This article was published 29/9/2013 (975 days ago), so information in it may no longer be current.
PRESCOTT, Ariz. -- A three-month investigation into the June deaths of 19 firefighters killed while battling an Arizona blaze cites poor communication between the men and support staff, and reveals an air tanker carrying flame retardant was hovering overhead as the firefighters died.
The 120-page report released Saturday found proper procedure was followed and assigned little blame for the worst firefighting tragedy since the terrorist attacks of Sept. 11, 2001.
All but one member of the Granite Mountain Hotshots crew died June 30 while protecting the small former gold rush town of Yarnell, Ariz., about 130 kilometres northwest of Phoenix, from an erratic, lightning-sparked wildfire.
While maintaining a neutral tone, the investigation found badly programmed radios, vague updates and a 33-minute communication blackout just before the flames engulfed the men. Investigators did not consider whether better communication might have saved the men. Hotshots are highly trained backcountry firefighters who hike deep into the brush to fight blazes.
Though the report points to multiple failures, investigators did not consider whether the deaths could have been avoided, raising questions about what lessons firefighters can take from the tragedy.
"These guys were doing what they were trained to do, and doing it well. But Mother Nature wins," Jeff Berino, an incident commander in Colorado who has also worked as a fire investigator, said during a media briefing in Prescott, where all the fallen firefighters lived.
Some family members were angered the report didn't draw stronger conclusions about why the men died and recommend changes. David Turbyfill interrupted the news conference to shame officials for not providing his 27-year-old son Travis with the protection he needed to survive as the flames swept over him. He said the shelter Travis died in had not been improved in 13 years.

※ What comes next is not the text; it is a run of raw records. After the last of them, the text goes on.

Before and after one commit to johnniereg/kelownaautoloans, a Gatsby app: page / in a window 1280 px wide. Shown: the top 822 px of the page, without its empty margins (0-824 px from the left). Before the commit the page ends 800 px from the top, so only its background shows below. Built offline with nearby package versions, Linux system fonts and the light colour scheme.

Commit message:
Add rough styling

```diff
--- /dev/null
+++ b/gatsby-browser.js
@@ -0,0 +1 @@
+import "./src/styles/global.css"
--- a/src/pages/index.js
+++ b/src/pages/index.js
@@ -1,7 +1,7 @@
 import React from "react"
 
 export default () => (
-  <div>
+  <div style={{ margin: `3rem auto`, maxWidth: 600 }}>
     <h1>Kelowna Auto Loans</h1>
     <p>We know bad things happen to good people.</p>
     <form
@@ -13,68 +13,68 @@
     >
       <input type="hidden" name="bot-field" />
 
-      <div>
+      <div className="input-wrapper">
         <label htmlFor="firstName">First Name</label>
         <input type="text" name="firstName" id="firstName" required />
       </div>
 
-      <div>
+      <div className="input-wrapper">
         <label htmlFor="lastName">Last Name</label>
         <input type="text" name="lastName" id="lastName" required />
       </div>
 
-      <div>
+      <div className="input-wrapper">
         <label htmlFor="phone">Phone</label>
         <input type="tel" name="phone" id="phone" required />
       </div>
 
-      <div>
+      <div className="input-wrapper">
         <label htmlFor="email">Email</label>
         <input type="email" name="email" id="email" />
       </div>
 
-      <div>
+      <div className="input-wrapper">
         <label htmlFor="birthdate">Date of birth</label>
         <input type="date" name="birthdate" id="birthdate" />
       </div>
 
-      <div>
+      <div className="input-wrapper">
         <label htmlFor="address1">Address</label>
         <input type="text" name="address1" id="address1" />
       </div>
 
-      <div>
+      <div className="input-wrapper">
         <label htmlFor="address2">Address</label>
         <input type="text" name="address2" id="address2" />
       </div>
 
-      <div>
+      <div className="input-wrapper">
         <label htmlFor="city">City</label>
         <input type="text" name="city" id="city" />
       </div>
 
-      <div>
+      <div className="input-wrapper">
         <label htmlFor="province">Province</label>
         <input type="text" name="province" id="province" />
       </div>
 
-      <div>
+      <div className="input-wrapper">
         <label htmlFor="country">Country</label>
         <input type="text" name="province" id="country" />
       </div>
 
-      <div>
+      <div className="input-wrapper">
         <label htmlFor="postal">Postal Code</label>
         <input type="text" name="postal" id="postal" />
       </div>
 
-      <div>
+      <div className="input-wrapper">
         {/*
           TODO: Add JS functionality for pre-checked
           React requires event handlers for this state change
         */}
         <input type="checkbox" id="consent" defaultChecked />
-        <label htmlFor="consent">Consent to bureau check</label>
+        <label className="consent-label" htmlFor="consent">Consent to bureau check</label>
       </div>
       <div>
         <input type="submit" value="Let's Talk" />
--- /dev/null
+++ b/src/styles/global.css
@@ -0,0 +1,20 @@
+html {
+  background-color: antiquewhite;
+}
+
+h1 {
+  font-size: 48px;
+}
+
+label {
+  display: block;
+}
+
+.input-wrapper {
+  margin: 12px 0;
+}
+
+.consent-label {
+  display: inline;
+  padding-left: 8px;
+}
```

"This report is fairly conclusive that the fire shelters are a total disaster. Policies, as they may be, need to change," he said.
His wife, Shari, begged the panel to move more quickly to correct the problems that contributed to her stepson's death.
"Your protection of us is killing us," she said. "We're willing to take the heat right now, but I don't want another family to deal with this. Help us, I implore you. Help us. Give us the information we need to change this. It is so necessary, please."
The report, produced by a team of local, state and federal fire experts, provides the first minute-to-minute account of the fatal afternoon. The day went according to routine in the boulder-strewn mountains until the wind shifted around 4 p.m., pushing a wall of fire that had been receding from the firefighters all day back towards them.
After that, the command centre lost track of the 19 men. Without telling command, and despite the weather warning, the firefighters left the safety of a burned ridge and dropped into a densely vegetated basin surrounded by mountains on three sides. Investigators noted the men failed to perceive the "excessive risk" of this move and said there was no way to know why the firefighters made the deadly decision.
-- The Associated Press